"We're going to build international highways, railways, water routes, oil and gas channels and make Ruili a pilot city in opening-up," announced the Yunnan governor in June. Authorities brag that their port will be as busy as Shenzhen.
Strategists like Malik point out that the north-south transport corridor along the Irrawaddy River will give Beijing entry into the Indian Ocean and serve military objectives in the event of a conflict with India or the Taiwan Straits, or if a naval blockade is imposed through the Malacca Straits. "Historically, whenever there was conflict between Chinese and Indian interests," he said, "Rangoon gave greater importance to Chinese interests. The Myanmarese dare not antagonise China and they don't fear India."
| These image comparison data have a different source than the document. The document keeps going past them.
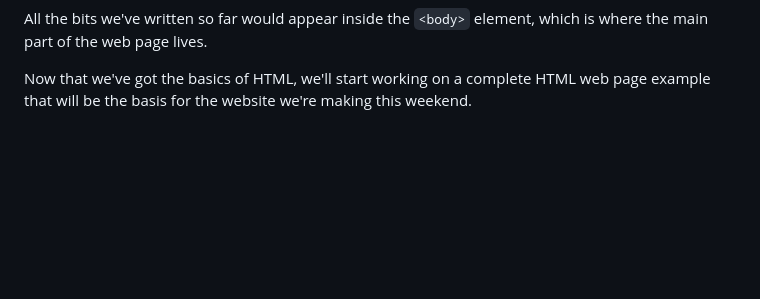
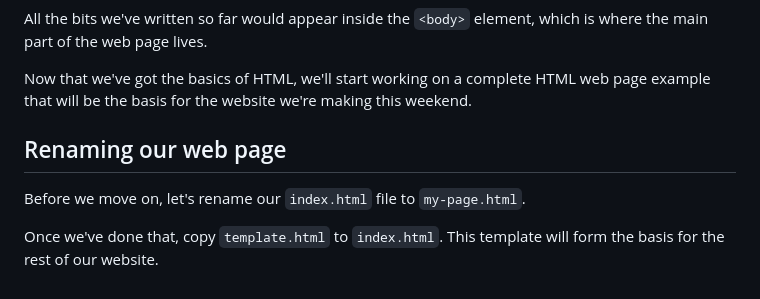
Before and after one commit to Scouts-Victoria-Program/scouthack, a Markdown page: instructions.md, the part around the change. Rendered like a GitHub page; blank space fills up the shorter version.

Commit message:
Add instructions to rename HTML files

```diff
--- a/instructions.md
+++ b/instructions.md
@@ -276,3 +276,9 @@ You can see that it has some bits at the top that tell the computer it's a HTML
 All the bits we've written so far would appear inside the `<body>` element, which is where the main part of the web page lives.
 
 Now that we've got the basics of HTML, we'll start working on a complete HTML web page example that will be the basis for the website we're making this weekend.
+
+## Renaming our web page
+
+Before we move on, let's rename our `index.html` file to `my-page.html`.
+
+Once we've done that, copy `template.html` to `index.html`. This template will form the basis for the rest of our website.
```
In Ruili, the Chinese exporters and Myanmarese increasingly depend on each other. Despite the massive infrastructure for a place with under 300.000 residents, the only economic movement is trade in raw materials sourced from Ruili's Myanmar ghettos and marked-up products exported to the world. The town has no university. This reporter never saw a foreign tourist even in the biggest hotel. Residents go to Kunming or Mandalay to graduate. The Chinese in Ruili speak Myanmarese, but not English, and cross their border with special permits. They also trade parcels and messages over the side barricades or simply squeeze through the gaps from one regime to another.